• Task item
Extract the text of each entry below exactly, leaving every image behind.

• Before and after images
****

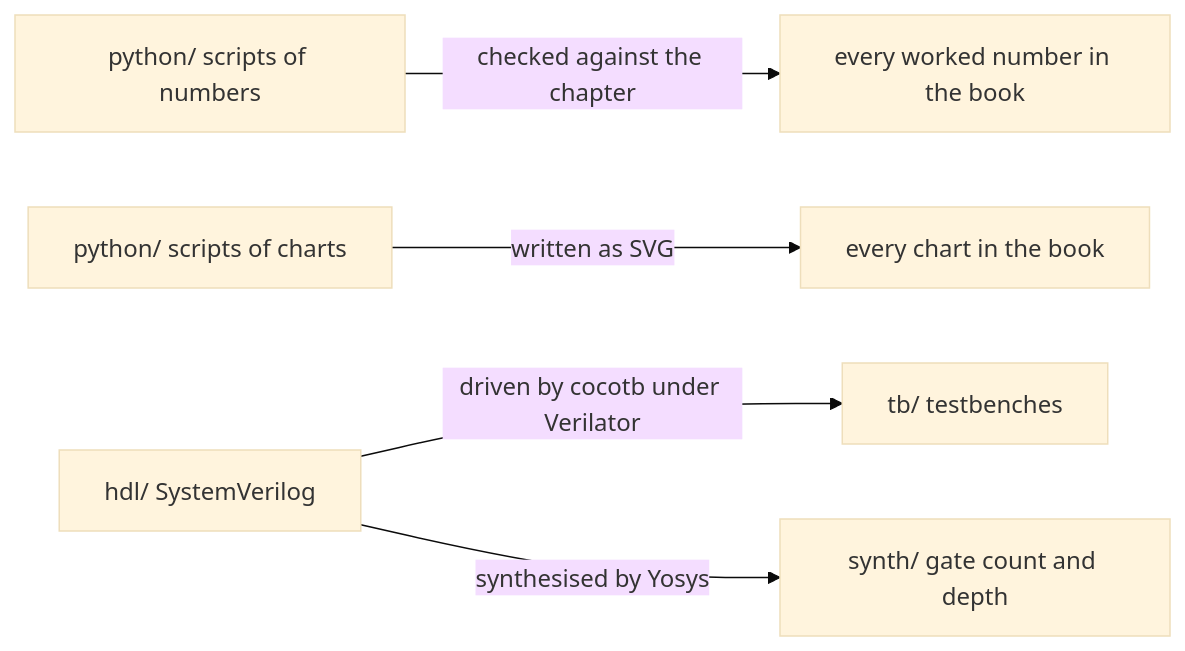
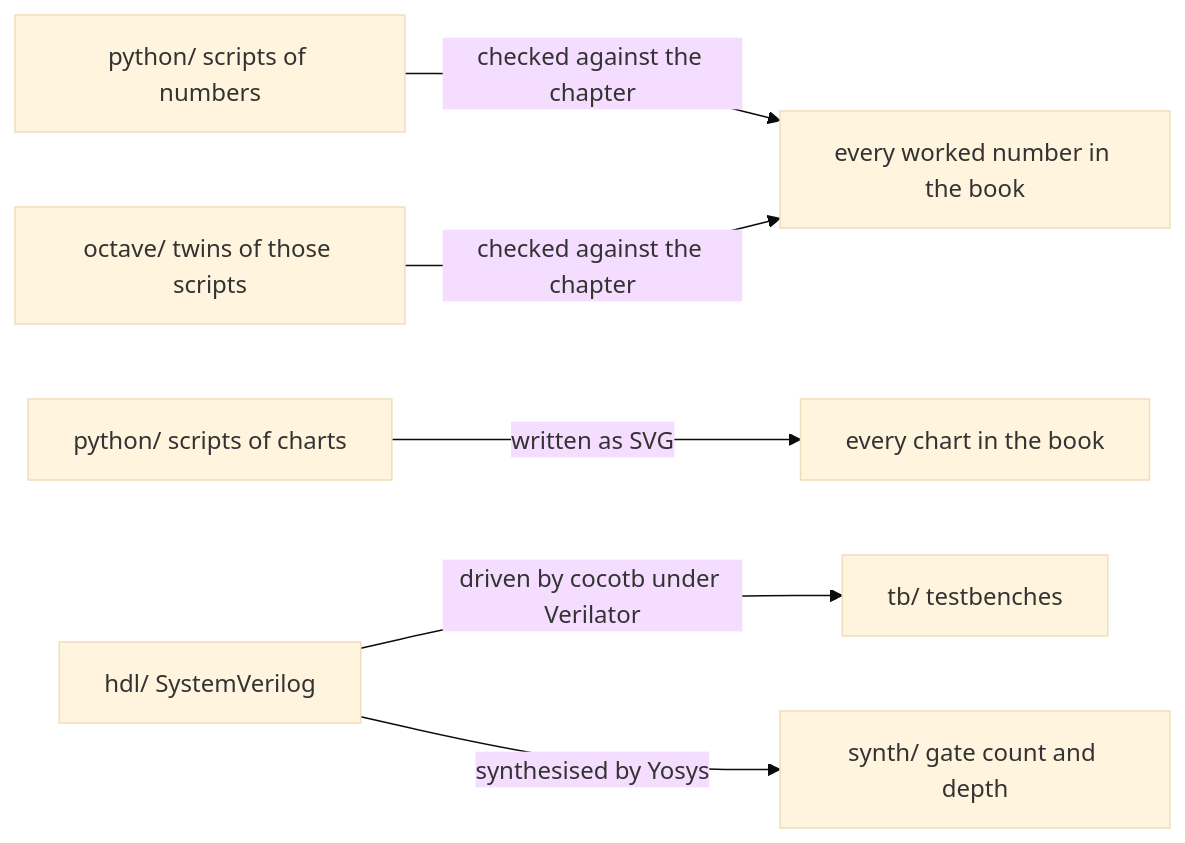
One commit to anirbanchakraborty-dev/ecc-book-lab changed the diagram in README.md. Above: the diagram before and after it, drawn with Mermaid (base theme). The commit also changed other lines of this file, not shown here.

First line of the commit message:
docs(readme): describe the Octave route

````diff
--- a/README.md
+++ b/README.md
@@ -15,7 +15,8 @@
 ```mermaid
 flowchart LR
   numbers["python/ scripts of numbers"] -->|"checked against the chapter"| text["every worked number in the book"]
+  twins["octave/ twins of those scripts"] -->|"checked against the chapter"| text
   charts["python/ scripts of charts"] -->|"written as SVG"| figures["every chart in the book"]
   hdl["hdl/ SystemVerilog"] -->|"driven by cocotb under Verilator"| tb["tb/ testbenches"]
   hdl -->|"synthesised by Yosys"| synth["synth/ gate count and depth"]
 ```
````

****

• Written solution
One commit to anirbanchakraborty-dev/ecc-book-lab changed the diagram in README.md. Above: the diagram before and after it, drawn with Mermaid (base theme). The commit also changed other lines of this file, not shown here.

First line of the commit message:
docs(readme): describe the Octave route

````diff
--- a/README.md
+++ b/README.md
@@ -15,7 +15,8 @@
 ```mermaid
 flowchart LR
   numbers["python/ scripts of numbers"] -->|"checked against the chapter"| text["every worked number in the book"]
+  twins["octave/ twins of those scripts"] -->|"checked against the chapter"| text
   charts["python/ scripts of charts"] -->|"written as SVG"| figures["every chart in the book"]
   hdl["hdl/ SystemVerilog"] -->|"driven by cocotb under Verilator"| tb["tb/ testbenches"]
   hdl -->|"synthesised by Yosys"| synth["synth/ gate count and depth"]
 ```
````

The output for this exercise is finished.